BUFFALO, N.Y. (WIVB)- Just two weeks before Pope Francis visit the U.S., the Pontiff is making sweeping reforms when it comes to marriage annulments.
The changes will make it easier and more affordable for people to obtain annulments.
These reforms will take effect Dec. 8, and come after the Pope gave priests permission to forgive women who have had abortions, and announced that even Atheists can go to Heaven.
Many are calling Pope Francis a progressive Pope.
News 4 spoke to some Catholics in the Queen City, who said while these reforms might be controversial, they open a door to the Church.
Lynn Sarkisian has been Catholic all her life, and is raising her children in the faith: they attend St. John the Baptist School.
Sarkisian said the Pope’s reform to the annulment process is a step in the right direction.
“I think that it’s a very nice, open, and honest gesture to ensure that everyone realizes that you can still participate,” she told News 4.
- The Pope’s reforms eliminate a second judgement for marriage annulments that was previously required.
- This allows for greater influence from local Bishops and will help make the process faster.
- Marriage annulments will also be free, getting rid of some administrative costs.
Bishop Malone of the Buffalo Diocese said he hasn’t read the decision in it’s entirely yet, but believes it’s a good call.
“We have to hold to the teaching of Christ himself.

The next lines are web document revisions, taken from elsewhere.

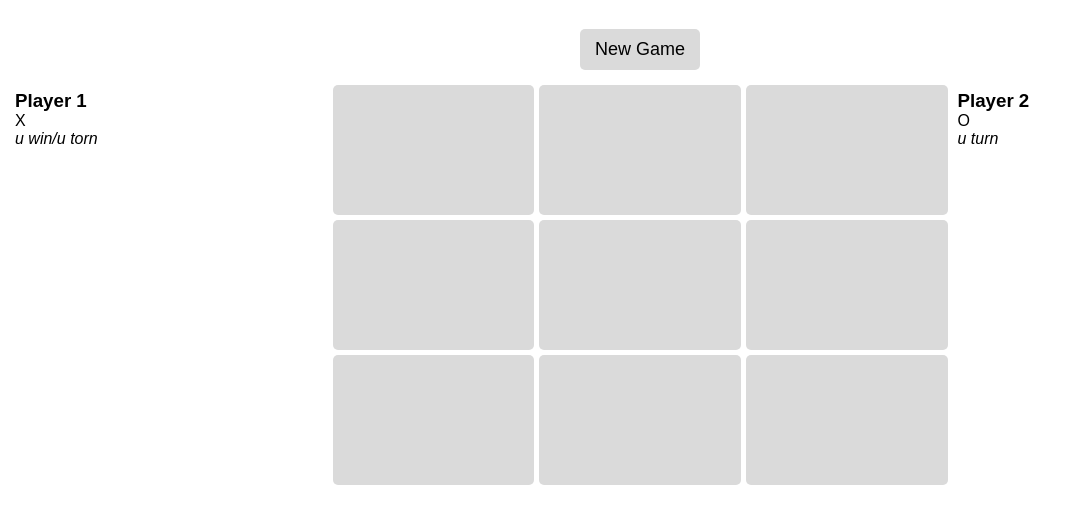
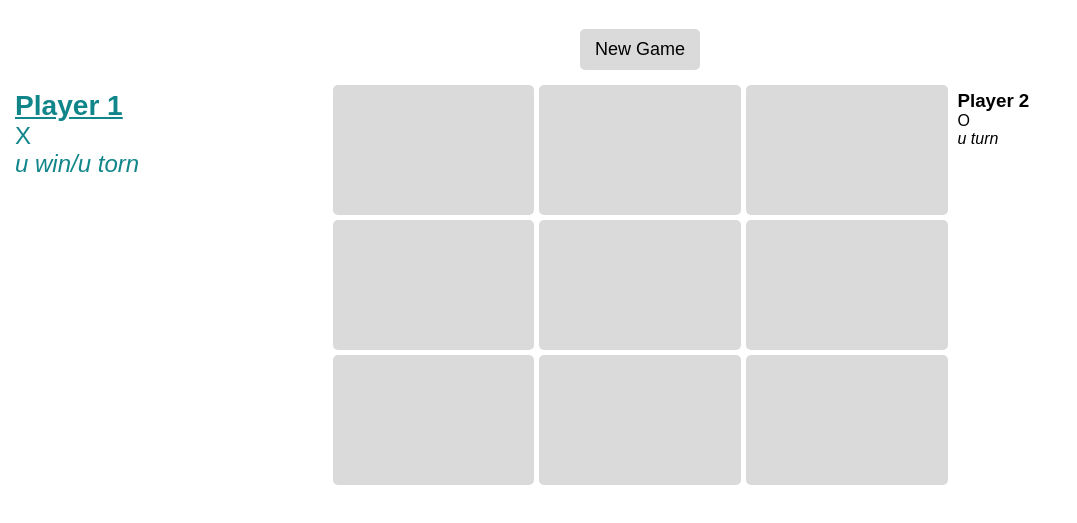
Before and after one commit to issifi/tic_tac_to, a plain HTML site: page index.html in a window 1280 px wide. Shown: the part 61-584 px from the top of the page, without its empty margins (0-1077 px from the left). Drawn offline with Linux system fonts and the light colour scheme.

Commit message:
add the highlight class to the player

```diff
--- a/index.html
+++ b/index.html
@@ -12,7 +12,7 @@
         <button type="button" id="btn-new" class="btn">New Game</button>
     </header>
     <main>
-        <div id="player-1" class="flex-2">
+        <div id="player-1" class="flex-2 highlight">
             <h3>Player 1</h3>
             <div>X</div>
             <i>u win/u torn</i>
--- a/style.css
+++ b/style.css
@@ -41,6 +41,13 @@ main {
     grid-gap: 5px;
 }
 
+.highlight {
+    color: rgb(17, 134, 138);
+    font-size: 1.5rem;
+}
+.highlight h3 {
+    text-decoration: underline;
+}
 @media screen and (min-width: 700px){
     main {
         flex-direction: row;
```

That doesn’t at least in the Catholic tradition, allow for a divorce and then remarriage without an annulment, but the annulment part is not Jesus, that’s the Church’s way of trying to help couples,” Bishop Malone said Tuesday morning.
Ted Brown of Buffalo believes the Pope’s acceptance will draw people back to the Church.
“As a young adult I had a lot of trouble maintaining my faith, and with the present Pope it’s much easier to really be part of the Church,” he said.
American Catholics only represent about 6 percent of Catholics worldwide, but the U.S. accounts for around half of all annulments granted.
Ted’s wife Lisa also supports the Pope’s reforms, and said the older she gets, the more in line with her values the Church becomes.
She credits Pope Francis.
“I feel like my Church now as I’m raising young children is reflecting those values of compassion and humanity,” she said.